**Action item:**
Before repeating the entries below, strip out every picture and keep all else as it is.

━━━━━ Records supplied ━━━━━

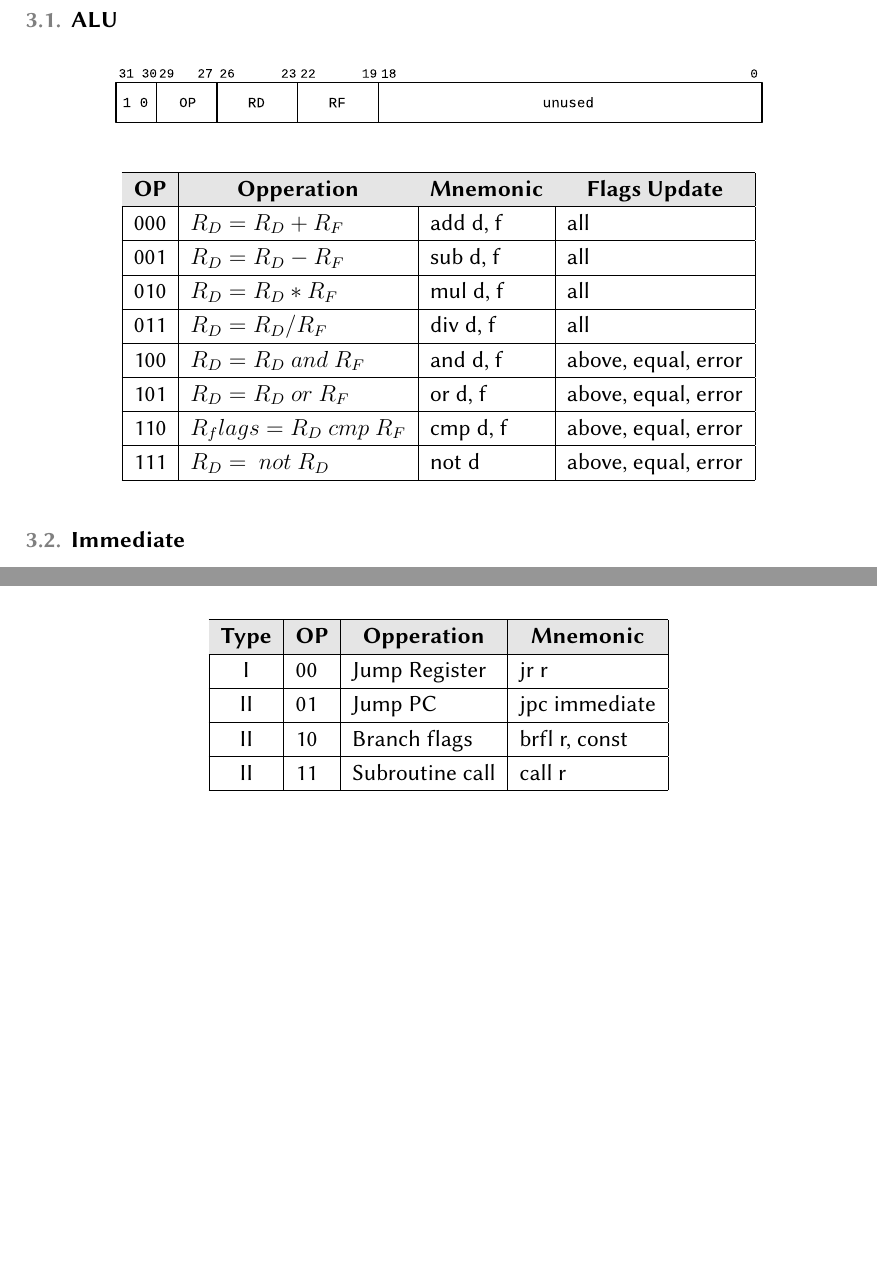
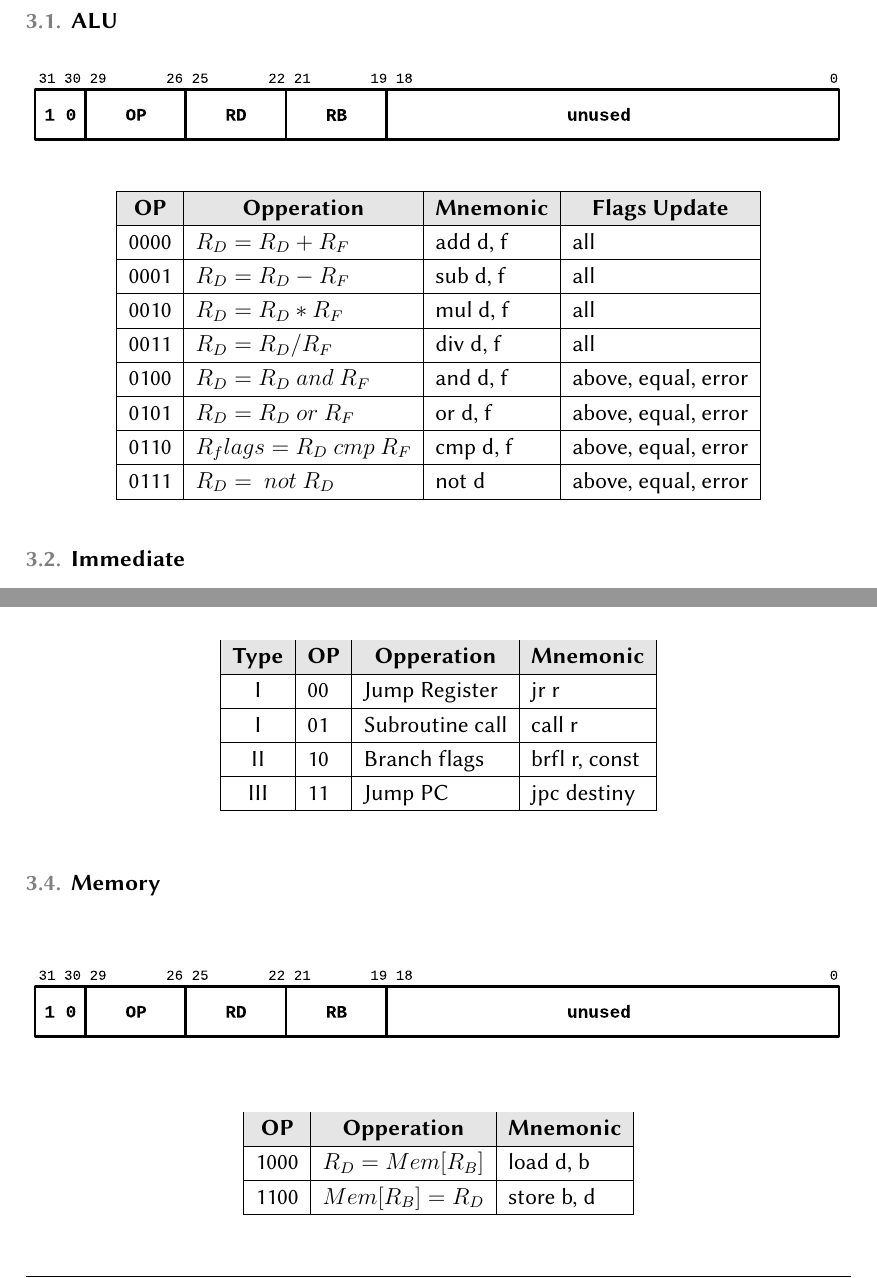
Before and after one commit to joaocarlos/udlx-verilog, a LaTeX document (doc/architecture/udlx32_arch.tex): two parts of pages 7 and 8 of 9, joined at a grey line, cut so that both start at the same text, the shorter picture padded with empty space. Compiled offline with pdfLaTeX; the source files are stored in an older character set and shown here as Unicode.

Commit message:
Update diagrams and instructions layout

```diff
--- a/doc/architecture/udlx32_arch.tex
+++ b/doc/architecture/udlx32_arch.tex
@@ -187,14 +187,14 @@
       \multicolumn{1}{c|}{\cellcolor[gray]{0.9}\textbf{Opperation}} &
       \multicolumn{1}{c|}{\cellcolor[gray]{0.9}\textbf{Mnemonic}} &
       \multicolumn{1}{c|}{\cellcolor[gray]{0.9}\textbf{Flags Update}} \\ \hline
-	 000 & $R_D = R_D + R_F$ 	& add d, f 	& all	 \\ \hline
-	 001 & $R_D = R_D - R_F$ 	& sub d, f 	& all 	\\ \hline
-	 010 & $R_D = R_D * R_F$ 	& mul d, f 	& all	\\ \hline
-	 011 & $R_D = R_D / R_F$ 	& div d, f 	& all	\\ \hline
-	 100 & $R_D = R_D~and~R_F$ 	& and d, f 	& above, equal, error \\ \hline
-	 101 & $R_D = R_D~or~R_F$ 	& or d, f 	& above, equal, error \\ \hline
-	 110 & $R_flags = R_D~cmp~R_F$ 	& cmp d, f 	& above, equal, error \\ \hline
-	 111 & $R_D =~not~R_D $		& not d 	& above, equal, error \\ \hline
+	 0000 & $R_D = R_D + R_F$ 	& add d, f 	& all	 \\ \hline
+	 0001 & $R_D = R_D - R_F$ 	& sub d, f 	& all 	\\ \hline
+	 0010 & $R_D = R_D * R_F$ 	& mul d, f 	& all	\\ \hline
+	 0011 & $R_D = R_D / R_F$ 	& div d, f 	& all	\\ \hline
+	 0100 & $R_D = R_D~and~R_F$ 	& and d, f 	& above, equal, error \\ \hline
+	 0101 & $R_D = R_D~or~R_F$ 	& or d, f 	& above, equal, error \\ \hline
+	 0110 & $R_flags = R_D~cmp~R_F$ 	& cmp d, f 	& above, equal, error \\ \hline
+	 0111 & $R_D =~not~R_D $		& not d 	& above, equal, error \\ \hline
       \end{tabular}
     \end{center}
   \end{table}
@@ -258,9 +257,28 @@
       \multicolumn{1}{c|}{\cellcolor[gray]{0.9}\textbf{Opperation}} &
       \multicolumn{1}{c|}{\cellcolor[gray]{0.9}\textbf{Mnemonic}} \\ \hline
 	 I 	& 00 & Jump Register	& jr r \\ \hline
-	 II 	& 01 & Jump PC 		& jpc immediate\\ \hline
+	 I 	& 01 & Subroutine call  & call r \\ \hline
 	 II 	& 10 & Branch flags 	& brfl r, const\\ \hline
-	 II 	& 11 & Subroutine call  & call r \\ \hline
+	 III 	& 11 & Jump PC 		& jpc destiny\\ \hline
+      \end{tabular}
+    \end{center}
+  \end{table}
+
+  \subsection{Memory}
+  \begin{figure}[H]
+    \centering
+    \includegraphics[width=\linewidth]{pictures/alu_instruction.eps}
+  \end{figure}
+
+  \FloatBarrier
+  \begin{table}[H]
+    \begin{center}
+      \begin{tabular}[pos]{| c | l | l |} \hline
+      \multicolumn{1}{|c|}{\cellcolor[gray]{0.9}\textbf{OP}} &
+      \multicolumn{1}{c|}{\cellcolor[gray]{0.9}\textbf{Opperation}} &
+      \multicolumn{1}{c|}{\cellcolor[gray]{0.9}\textbf{Mnemonic}} \\ \hline
+	 1000 & $R_D = Mem[R_B]$ 	& load d, b 	 \\ \hline
+	 1100 & $Mem[R_B] = R_D$ 	& store b, d 	\\ \hline
       \end{tabular}
     \end{center}
   \end{table}
```
Also changed, not shown: doc/architecture/pictures/alu_instruction.eps, doc/architecture/pictures/control_type_1.eps, doc/architecture/pictures/control_type_2.eps, doc/architecture/pictures/control_type_3.eps, doc/architecture/pictures/immediate_type_1.eps, doc/architecture/pictures/immediate_type_2.eps, doc/architecture/udlx32_arch.pdf, doc/architecture/udlx32_arch.tex (15 more changed lines).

━━━━━

**Output for this exercise:**
Before and after one commit to joaocarlos/udlx-verilog, a LaTeX document (doc/architecture/udlx32_arch.tex): two parts of pages 7 and 8 of 9, joined at a grey line, cut so that both start at the same text, the shorter picture padded with empty space. Compiled offline with pdfLaTeX; the source files are stored in an older character set and shown here as Unicode.

Commit message:
Update diagrams and instructions layout

```diff
--- a/doc/architecture/udlx32_arch.tex
+++ b/doc/architecture/udlx32_arch.tex
@@ -187,14 +187,14 @@
       \multicolumn{1}{c|}{\cellcolor[gray]{0.9}\textbf{Opperation}} &
       \multicolumn{1}{c|}{\cellcolor[gray]{0.9}\textbf{Mnemonic}} &
       \multicolumn{1}{c|}{\cellcolor[gray]{0.9}\textbf{Flags Update}} \\ \hline
-	 000 & $R_D = R_D + R_F$ 	& add d, f 	& all	 \\ \hline
-	 001 & $R_D = R_D - R_F$ 	& sub d, f 	& all 	\\ \hline
-	 010 & $R_D = R_D * R_F$ 	& mul d, f 	& all	\\ \hline
-	 011 & $R_D = R_D / R_F$ 	& div d, f 	& all	\\ \hline
-	 100 & $R_D = R_D~and~R_F$ 	& and d, f 	& above, equal, error \\ \hline
-	 101 & $R_D = R_D~or~R_F$ 	& or d, f 	& above, equal, error \\ \hline
-	 110 & $R_flags = R_D~cmp~R_F$ 	& cmp d, f 	& above, equal, error \\ \hline
-	 111 & $R_D =~not~R_D $		& not d 	& above, equal, error \\ \hline
+	 0000 & $R_D = R_D + R_F$ 	& add d, f 	& all	 \\ \hline
+	 0001 & $R_D = R_D - R_F$ 	& sub d, f 	& all 	\\ \hline
+	 0010 & $R_D = R_D * R_F$ 	& mul d, f 	& all	\\ \hline
+	 0011 & $R_D = R_D / R_F$ 	& div d, f 	& all	\\ \hline
+	 0100 & $R_D = R_D~and~R_F$ 	& and d, f 	& above, equal, error \\ \hline
+	 0101 & $R_D = R_D~or~R_F$ 	& or d, f 	& above, equal, error \\ \hline
+	 0110 & $R_flags = R_D~cmp~R_F$ 	& cmp d, f 	& above, equal, error \\ \hline
+	 0111 & $R_D =~not~R_D $		& not d 	& above, equal, error \\ \hline
       \end{tabular}
     \end{center}
   \end{table}
@@ -258,9 +257,28 @@
       \multicolumn{1}{c|}{\cellcolor[gray]{0.9}\textbf{Opperation}} &
       \multicolumn{1}{c|}{\cellcolor[gray]{0.9}\textbf{Mnemonic}} \\ \hline
 	 I 	& 00 & Jump Register	& jr r \\ \hline
-	 II 	& 01 & Jump PC 		& jpc immediate\\ \hline
+	 I 	& 01 & Subroutine call  & call r \\ \hline
 	 II 	& 10 & Branch flags 	& brfl r, const\\ \hline
-	 II 	& 11 & Subroutine call  & call r \\ \hline
+	 III 	& 11 & Jump PC 		& jpc destiny\\ \hline
+      \end{tabular}
+    \end{center}
+  \end{table}
+
+  \subsection{Memory}
+  \begin{figure}[H]
+    \centering
+    \includegraphics[width=\linewidth]{pictures/alu_instruction.eps}
+  \end{figure}
+
+  \FloatBarrier
+  \begin{table}[H]
+    \begin{center}
+      \begin{tabular}[pos]{| c | l | l |} \hline
+      \multicolumn{1}{|c|}{\cellcolor[gray]{0.9}\textbf{OP}} &
+      \multicolumn{1}{c|}{\cellcolor[gray]{0.9}\textbf{Opperation}} &
+      \multicolumn{1}{c|}{\cellcolor[gray]{0.9}\textbf{Mnemonic}} \\ \hline
+	 1000 & $R_D = Mem[R_B]$ 	& load d, b 	 \\ \hline
+	 1100 & $Mem[R_B] = R_D$ 	& store b, d 	\\ \hline
       \end{tabular}
     \end{center}
   \end{table}
```
Also changed, not shown: doc/architecture/pictures/alu_instruction.eps, doc/architecture/pictures/control_type_1.eps, doc/architecture/pictures/control_type_2.eps, doc/architecture/pictures/control_type_3.eps, doc/architecture/pictures/immediate_type_1.eps, doc/architecture/pictures/immediate_type_2.eps, doc/architecture/udlx32_arch.pdf, doc/architecture/udlx32_arch.tex (15 more changed lines).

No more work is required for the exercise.